On August 1, the FCC took another step in its ongoing effort to combat deceptive and unlawful calls to consumers. This action once again sets its sights on a common target: concealment or alteration of the originating number on a communication. This practice is known as “spoofing” and, when conducted with an intent to cause harm to consumers, is unlawful. In the August 1 Report and Order, the FCC amended its Truth In Caller ID rules to expand anti-spoofing prohibitions to foreign-originated calls and text messaging services.
Once these rules take effect, the FCC closes a significant gap in its prior rules – calls which originate outside the United States – at the same time that it acts preemptively to prohibit deceptive spoofing in a growing area – text messaging. In the process, the FCC will enhance one of its most commonly used tools in its effort to combat unlawful robocalls – fines for unlawful spoofing. Generally, the FCC has attacked parties that originate unlawful robocalls by fining them for the subsidiary violation of spoofing the unlawful calls. In telecommunications enforcement, spoofing violations are the tax evasion charges to Al Capone’s criminal enterprise.
Expansion of the Spoofing Prohibition
The first change adopted in the August 1 Report and Order was to expand the rules to cover communications originating outside the United States directed at recipients within the United States. The existing rules only applied to persons and entities within the U.S. The new rule states:
“No person in the United States, nor any person outside the United States if the recipient is in the United States, shall, with the intent to defraud, cause harm, or wrongfully obtain anything of value, knowingly cause, directly, or indirectly, any caller identification service to transmit or display misleading or inaccurate caller identification information in connection with any voice service or text messaging service.”
In addition to the FCC’s authority to issue fines, the new rules will allow law enforcement to seize the domestic assets of those making illegally spoofed calls from outside the U.S. and work with foreign governments to pursue international scammers.
The second change, also incorporated in the rule above, applies the rule’s prohibition beyond voice communications to include text messages. The definition of text messages includes text, images, sounds, or other information transmitted to or from a device, specifically covering short message service (“SMS”) and multimedia message service (“MMS”) messages. Also covered by the rules are messages sent to or from Common Short Codes (Short Codes), which are the 5- or 6-digit codes commonly used by enterprises to communicate with consumers at high volume.

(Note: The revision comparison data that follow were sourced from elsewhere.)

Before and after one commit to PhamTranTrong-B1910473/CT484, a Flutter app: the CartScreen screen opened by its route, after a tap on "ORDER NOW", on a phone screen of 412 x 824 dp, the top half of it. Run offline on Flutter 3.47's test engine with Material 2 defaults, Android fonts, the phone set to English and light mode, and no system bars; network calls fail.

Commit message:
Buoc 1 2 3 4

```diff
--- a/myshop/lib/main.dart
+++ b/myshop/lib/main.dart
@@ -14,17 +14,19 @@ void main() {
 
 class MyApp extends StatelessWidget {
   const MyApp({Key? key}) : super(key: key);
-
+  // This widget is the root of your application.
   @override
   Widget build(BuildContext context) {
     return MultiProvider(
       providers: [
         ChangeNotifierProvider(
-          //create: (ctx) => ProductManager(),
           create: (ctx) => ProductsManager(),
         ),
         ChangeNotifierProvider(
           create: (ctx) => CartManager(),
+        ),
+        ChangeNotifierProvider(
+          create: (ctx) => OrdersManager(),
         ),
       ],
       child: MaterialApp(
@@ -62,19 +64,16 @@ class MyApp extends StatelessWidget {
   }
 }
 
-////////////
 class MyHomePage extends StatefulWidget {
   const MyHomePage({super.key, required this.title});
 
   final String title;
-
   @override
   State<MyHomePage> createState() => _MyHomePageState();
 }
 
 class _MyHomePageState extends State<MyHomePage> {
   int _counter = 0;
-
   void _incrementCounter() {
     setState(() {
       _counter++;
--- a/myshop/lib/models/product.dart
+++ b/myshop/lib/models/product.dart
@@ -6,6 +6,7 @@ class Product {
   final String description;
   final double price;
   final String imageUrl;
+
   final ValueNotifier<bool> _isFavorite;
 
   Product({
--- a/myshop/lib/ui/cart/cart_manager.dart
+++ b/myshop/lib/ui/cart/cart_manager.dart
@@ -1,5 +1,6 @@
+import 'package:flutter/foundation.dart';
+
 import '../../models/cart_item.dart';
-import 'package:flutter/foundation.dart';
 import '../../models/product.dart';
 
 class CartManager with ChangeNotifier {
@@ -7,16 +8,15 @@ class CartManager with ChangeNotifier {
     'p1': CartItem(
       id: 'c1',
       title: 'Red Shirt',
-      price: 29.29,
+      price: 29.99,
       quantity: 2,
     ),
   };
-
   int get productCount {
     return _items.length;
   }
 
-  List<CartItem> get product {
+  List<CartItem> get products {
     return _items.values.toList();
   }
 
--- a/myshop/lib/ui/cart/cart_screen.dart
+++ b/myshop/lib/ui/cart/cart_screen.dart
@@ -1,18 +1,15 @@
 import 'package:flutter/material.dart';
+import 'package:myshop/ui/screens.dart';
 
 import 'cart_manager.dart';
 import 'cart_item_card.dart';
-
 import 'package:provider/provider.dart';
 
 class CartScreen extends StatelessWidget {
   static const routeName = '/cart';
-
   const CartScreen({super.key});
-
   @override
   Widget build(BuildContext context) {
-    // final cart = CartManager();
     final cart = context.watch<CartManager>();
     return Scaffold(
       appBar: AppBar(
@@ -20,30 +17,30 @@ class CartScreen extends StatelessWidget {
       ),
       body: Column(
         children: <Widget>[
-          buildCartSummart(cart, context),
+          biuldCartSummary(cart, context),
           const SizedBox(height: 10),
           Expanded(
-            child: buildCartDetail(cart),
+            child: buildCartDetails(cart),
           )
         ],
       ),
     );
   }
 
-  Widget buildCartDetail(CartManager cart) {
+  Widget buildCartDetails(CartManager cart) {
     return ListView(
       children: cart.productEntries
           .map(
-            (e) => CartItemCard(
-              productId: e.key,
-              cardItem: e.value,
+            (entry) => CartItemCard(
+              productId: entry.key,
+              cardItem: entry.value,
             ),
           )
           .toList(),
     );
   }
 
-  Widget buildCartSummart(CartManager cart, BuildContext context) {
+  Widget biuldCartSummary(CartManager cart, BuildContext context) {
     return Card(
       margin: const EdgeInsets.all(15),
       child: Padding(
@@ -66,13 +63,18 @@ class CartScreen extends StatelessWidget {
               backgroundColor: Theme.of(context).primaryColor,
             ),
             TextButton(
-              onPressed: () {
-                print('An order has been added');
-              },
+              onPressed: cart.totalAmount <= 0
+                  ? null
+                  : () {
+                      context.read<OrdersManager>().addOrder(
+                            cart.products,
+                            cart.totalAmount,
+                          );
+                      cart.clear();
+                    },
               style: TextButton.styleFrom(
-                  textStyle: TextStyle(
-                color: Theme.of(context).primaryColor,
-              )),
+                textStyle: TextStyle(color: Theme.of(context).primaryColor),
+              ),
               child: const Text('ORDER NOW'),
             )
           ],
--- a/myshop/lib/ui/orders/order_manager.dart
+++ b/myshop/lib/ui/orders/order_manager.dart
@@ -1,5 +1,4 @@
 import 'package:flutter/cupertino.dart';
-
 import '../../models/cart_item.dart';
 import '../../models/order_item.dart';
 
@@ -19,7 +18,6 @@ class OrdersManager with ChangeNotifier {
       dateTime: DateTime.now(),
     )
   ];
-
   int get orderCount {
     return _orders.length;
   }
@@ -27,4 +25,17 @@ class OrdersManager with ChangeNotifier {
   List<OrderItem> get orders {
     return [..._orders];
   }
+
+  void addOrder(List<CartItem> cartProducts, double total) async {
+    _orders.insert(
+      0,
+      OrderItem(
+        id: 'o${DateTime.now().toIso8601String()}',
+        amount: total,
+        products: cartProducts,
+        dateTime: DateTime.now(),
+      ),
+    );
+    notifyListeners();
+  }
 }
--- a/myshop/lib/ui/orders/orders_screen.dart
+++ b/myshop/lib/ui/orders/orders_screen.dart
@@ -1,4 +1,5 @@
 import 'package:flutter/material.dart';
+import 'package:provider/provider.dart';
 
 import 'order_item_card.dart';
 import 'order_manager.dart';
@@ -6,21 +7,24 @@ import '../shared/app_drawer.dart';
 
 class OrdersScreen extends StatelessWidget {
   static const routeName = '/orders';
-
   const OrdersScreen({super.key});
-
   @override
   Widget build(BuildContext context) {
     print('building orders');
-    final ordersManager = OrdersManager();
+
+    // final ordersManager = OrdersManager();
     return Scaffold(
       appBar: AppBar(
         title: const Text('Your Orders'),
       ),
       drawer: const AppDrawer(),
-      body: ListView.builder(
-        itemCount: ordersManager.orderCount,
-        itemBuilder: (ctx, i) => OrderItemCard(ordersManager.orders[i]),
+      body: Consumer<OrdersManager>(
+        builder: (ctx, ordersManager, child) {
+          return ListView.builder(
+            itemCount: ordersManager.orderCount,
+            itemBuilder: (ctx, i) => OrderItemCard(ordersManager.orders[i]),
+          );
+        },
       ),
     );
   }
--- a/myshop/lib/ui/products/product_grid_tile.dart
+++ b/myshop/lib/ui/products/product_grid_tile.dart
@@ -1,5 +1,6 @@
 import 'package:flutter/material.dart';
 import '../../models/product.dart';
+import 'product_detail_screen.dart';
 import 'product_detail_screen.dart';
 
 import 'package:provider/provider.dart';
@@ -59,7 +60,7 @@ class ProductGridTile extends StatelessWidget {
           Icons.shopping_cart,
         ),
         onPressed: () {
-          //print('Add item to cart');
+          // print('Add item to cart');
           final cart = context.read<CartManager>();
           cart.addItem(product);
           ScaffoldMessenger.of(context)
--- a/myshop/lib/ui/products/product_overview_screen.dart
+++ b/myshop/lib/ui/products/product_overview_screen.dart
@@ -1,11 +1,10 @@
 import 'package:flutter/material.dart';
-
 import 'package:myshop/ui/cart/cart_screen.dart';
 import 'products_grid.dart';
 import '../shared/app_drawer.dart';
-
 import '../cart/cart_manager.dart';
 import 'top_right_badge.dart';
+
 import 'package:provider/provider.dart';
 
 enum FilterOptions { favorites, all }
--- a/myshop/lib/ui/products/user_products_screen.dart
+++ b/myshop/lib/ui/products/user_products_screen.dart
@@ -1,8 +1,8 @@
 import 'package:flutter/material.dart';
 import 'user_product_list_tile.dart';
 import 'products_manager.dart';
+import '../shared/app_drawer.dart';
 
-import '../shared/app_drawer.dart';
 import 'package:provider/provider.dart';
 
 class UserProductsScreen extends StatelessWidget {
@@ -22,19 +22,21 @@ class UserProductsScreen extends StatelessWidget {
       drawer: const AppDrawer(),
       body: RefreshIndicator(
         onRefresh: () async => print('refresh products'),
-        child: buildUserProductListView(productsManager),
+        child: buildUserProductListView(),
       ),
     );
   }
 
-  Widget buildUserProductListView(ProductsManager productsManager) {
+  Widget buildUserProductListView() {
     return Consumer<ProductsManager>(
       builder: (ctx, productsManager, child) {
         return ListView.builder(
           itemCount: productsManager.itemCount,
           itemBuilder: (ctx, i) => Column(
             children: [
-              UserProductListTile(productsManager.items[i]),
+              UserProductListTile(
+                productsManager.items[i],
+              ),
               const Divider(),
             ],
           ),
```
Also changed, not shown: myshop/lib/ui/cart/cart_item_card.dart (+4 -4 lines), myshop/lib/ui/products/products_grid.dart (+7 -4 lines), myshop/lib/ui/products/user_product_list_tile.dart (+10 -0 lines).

Not included in the definition is real-time, two-way voice or video communications and messages over IP-enabled messaging services so long as the communication is to another user of the same messaging service. Thus, the rules do not reach messages sent via common OTT applications such as iMessage, Google Hangouts, Whatsapp, and direct message features in Snapchat and Twitter. Rich Communications Services (“RCS”) messages, which allow advanced messaging features, are also excluded. The Commission determined that Congress intended for RCS messages to fit under the statutory exclusion for “IP-enabled communications.”
The Commission also clarified its definition of “voice service” to ensure the rules cover the broader “telecommunications service,” as well as interconnected VoIP.
Implementing the RAY BAUM’S Act
The rule changes were required by amendments to the Communications Act, made by the RAY BAUM’S Act of 2018, which strengthened the FCC’s authority over spoofed calls established in the Truth in Caller ID Act of 2009. The 2009 legislation prohibited the use of misleading and inaccurate caller ID information for harmful purposes, but in a 2011 report, the FCC recommended that Congress update the rules to give the Commission authority to prohibit calls outside of the U.S. and make explicit that the Act covers text messages. The order also cited a May 2019 filing by 42 state attorneys general urging the Commission to adopt the rules.
While all voting commissioners supported the order, Commissioner Mike O’Rielly expressed some reservations prior to the vote. In particular, he said he thought the extraterritorial jurisdiction would be difficult to execute and would have preferred narrower statutory language, but did not believe it was his role to “challenge the wisdom” of the legislature. He also said the definitions of text and voice services were broader than he wanted, which he thought might cause future unintended consequences.
The new rules will go into effect on February 6, 2020, or 30 days after Federal Register publication, whichever is later.